“My research has focused primarily on aggressive and antisocial behavior and depression. The study of child dysfunction invariably leads to other topics including parent, family, and contextual factors that are often linked with child functioning. For example, we have also studied parent psychiatric dysfunction, interpersonal violence in the home, child-rearing practices, and stress to help understand child and parent functioning.”
— Dr. Alan E. Kazdin
Four Programs of Research
Intervention research has dominated my work and is illustrated by four programs of research.
- First, much of my work has consisted of treatment outcome studies and has included children, adolescents, and adults. Work with adults focused on imagery-based treatment (covert modeling or imagined rehearsal) to develop social skills and reduce anxiety. Work with children and adolescents focused on interventions derived from applied behavior analysis and cognitive-behavioral treatment to reduce severe aggressive and antisocial behavior.
- Second, I have been interested in moderators and treatment processes. Our group has focused on current and past child, parent, family, and contextual factors that influence therapeutic change in the treatment of children. Also, we have looked at processes that emerge during treatment (e.g., parent-therapist and child-therapist alliances, parent perceptions of treatment), mediators of these processes, and how to explain therapeutic change.
- Third, we have studied participation in treatment including who drops out of treatment and why, who cancels and does not show up for treatment sessions, and who among dropouts benefits from treatment. Our work began as crassly empirical by merely identifying predictors until we developed and tested a model of why individuals drop out, as noted later.
- Finally, we have conducted studies on treatment acceptability or the extent to which treatment techniques seem reasonable and appropriate for the clinical problems to which they are applied. Acceptability of treatment procedures (among clients, parents, teachers, therapists) has direct implications for remaining in and adhering to treatment among clients and recommending and using treatment among professionals. We have evaluated the acceptability of different treatments and determinants and predictors of acceptability.
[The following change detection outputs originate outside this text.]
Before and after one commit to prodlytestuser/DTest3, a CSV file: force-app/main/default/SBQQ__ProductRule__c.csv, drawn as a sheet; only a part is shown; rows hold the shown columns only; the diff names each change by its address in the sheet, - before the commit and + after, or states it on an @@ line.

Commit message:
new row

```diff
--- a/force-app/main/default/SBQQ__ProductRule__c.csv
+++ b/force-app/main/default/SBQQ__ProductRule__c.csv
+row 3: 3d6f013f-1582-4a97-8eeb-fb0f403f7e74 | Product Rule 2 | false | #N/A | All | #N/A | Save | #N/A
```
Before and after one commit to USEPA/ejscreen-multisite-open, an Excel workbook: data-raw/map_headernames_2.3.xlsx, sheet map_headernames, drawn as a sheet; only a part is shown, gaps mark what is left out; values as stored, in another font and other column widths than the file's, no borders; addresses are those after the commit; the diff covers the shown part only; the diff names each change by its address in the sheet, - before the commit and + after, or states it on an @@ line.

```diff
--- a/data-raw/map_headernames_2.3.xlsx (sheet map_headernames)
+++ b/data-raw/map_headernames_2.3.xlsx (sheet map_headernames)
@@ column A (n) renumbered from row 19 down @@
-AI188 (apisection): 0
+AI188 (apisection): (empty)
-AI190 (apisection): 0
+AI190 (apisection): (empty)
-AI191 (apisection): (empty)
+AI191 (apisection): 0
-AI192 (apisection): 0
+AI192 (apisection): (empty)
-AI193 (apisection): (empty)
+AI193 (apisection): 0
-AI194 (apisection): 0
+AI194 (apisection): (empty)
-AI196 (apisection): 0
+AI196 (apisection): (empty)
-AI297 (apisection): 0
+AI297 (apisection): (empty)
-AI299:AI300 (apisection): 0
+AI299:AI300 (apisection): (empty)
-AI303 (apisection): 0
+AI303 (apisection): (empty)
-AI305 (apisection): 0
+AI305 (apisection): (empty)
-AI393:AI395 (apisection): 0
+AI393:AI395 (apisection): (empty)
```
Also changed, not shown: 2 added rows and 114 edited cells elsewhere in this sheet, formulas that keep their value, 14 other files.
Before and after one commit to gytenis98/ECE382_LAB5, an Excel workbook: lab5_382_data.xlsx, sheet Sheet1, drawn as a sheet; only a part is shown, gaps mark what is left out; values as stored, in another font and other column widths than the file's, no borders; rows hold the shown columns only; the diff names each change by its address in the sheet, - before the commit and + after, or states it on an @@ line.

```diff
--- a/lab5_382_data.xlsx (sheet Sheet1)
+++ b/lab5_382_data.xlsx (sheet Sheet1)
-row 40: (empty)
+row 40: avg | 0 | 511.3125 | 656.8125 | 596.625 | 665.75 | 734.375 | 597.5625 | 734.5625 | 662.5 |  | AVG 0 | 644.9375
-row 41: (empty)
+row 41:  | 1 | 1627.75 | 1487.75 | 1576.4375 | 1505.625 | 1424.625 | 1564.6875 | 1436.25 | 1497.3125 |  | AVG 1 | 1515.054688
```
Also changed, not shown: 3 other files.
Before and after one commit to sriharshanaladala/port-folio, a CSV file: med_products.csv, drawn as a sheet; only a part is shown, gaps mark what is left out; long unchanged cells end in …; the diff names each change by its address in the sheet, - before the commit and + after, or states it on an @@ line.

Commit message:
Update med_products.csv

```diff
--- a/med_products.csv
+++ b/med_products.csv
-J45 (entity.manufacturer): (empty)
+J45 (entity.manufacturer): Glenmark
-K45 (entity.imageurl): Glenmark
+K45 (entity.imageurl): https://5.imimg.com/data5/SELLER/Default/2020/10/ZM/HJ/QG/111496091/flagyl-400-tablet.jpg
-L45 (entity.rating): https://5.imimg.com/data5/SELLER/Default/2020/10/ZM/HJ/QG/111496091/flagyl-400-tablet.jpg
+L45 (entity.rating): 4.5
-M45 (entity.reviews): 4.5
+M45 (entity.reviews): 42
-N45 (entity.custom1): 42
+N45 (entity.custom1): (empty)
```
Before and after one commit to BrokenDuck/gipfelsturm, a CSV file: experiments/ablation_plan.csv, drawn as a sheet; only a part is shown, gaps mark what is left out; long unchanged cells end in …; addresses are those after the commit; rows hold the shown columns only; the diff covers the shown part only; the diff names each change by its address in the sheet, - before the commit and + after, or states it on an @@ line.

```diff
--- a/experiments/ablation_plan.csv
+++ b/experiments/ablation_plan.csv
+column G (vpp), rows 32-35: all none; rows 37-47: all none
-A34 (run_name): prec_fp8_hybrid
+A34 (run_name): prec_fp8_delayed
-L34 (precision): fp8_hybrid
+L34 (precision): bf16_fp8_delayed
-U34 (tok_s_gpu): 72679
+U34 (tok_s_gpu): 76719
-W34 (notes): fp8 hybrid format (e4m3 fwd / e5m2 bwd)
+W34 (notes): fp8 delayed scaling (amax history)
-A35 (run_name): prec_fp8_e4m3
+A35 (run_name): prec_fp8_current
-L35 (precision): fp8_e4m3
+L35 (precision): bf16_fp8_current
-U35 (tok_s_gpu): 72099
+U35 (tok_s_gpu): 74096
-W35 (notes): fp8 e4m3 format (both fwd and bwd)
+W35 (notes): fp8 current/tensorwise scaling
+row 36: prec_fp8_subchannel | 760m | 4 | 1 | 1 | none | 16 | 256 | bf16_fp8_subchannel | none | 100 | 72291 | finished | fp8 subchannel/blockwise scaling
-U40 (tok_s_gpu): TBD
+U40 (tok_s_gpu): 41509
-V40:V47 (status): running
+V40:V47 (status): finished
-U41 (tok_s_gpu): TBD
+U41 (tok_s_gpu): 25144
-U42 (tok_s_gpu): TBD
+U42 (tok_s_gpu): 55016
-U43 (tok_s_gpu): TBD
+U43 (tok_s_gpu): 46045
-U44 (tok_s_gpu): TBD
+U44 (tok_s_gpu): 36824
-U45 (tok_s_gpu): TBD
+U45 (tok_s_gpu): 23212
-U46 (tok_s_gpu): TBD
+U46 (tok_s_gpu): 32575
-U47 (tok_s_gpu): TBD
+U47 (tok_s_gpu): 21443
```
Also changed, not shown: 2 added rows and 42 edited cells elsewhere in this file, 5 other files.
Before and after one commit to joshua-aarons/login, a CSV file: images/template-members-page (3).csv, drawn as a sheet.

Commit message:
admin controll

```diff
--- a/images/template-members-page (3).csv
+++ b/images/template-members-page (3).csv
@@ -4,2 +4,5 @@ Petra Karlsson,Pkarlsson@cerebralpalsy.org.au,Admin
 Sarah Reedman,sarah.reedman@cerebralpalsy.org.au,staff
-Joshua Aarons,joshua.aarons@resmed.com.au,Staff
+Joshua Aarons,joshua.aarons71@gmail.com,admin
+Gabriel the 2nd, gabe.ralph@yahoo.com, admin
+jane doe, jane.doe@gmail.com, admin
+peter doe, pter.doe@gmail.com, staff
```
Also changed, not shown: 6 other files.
Download Research Articles
The Kazdin Method® provides good science for what we know about a child’s behavior based on sound, well conducted studies rather than impressionistic beliefs and unsupported studies. The downloads listed below are chapters from my books that demonstrate the studies that we have done.
Additional Research Resources for Professionals
Research on Parent Management Training is summarized in these books (noted for Professionals)
Weisz, J.R., & Kazdin, A.E. (Eds.) (2017). Evidence-based Psychotherapies for Children and Adolescents (3rd ed.). New York: Guilford Press.
Kazdin, A.E. (2009). Parent Management Training:Treatment for Oppositional, Aggressive, and Antisocial Behavior in Children and Adolescents. New York: Oxford University Press.
Research on the techniques to change behavior using Antecedents, Behaviors, and Consequences are covered in this Textbook
Kazdin, A.E. (2013). Behavior Modification in Applied Settings (7th ed.). Long Grove, IL: Waveland Press.
Kazdin’s Research on Parenting Management Training for Children
Kazdin, A.E. (2017). Parent Management Training and Problem-Solving Skills Training for Child and Adolescent Conduct Problems. In J.R. Weisz & A.E. Kazdin (Eds.). Evidence-based Psychotherapies for Children and Adolescents (3rd ed., pp. 142-158). New York: Guilford Press.
Kazdin, A.E. (2015). Treatment of Children with Severe Aggressive and Anti-Social Behavior. In M.A. Gernsbacher & J.R. Pomerantz (Eds.), Psychology and the Real World: Essays Illustrating Fundamental Contributions to Society(2nd ed., pp. 225-234). New York: Worth Publishers.
Kazdin’s Professional Biography
Kazdin, A.E. (2015). Clinical Dysfunction and Psychosocial Interventions The Interplay of Research Methods and Conceptualization of Challenges. Annual Review of Clinical Psychology, 11, 25-52.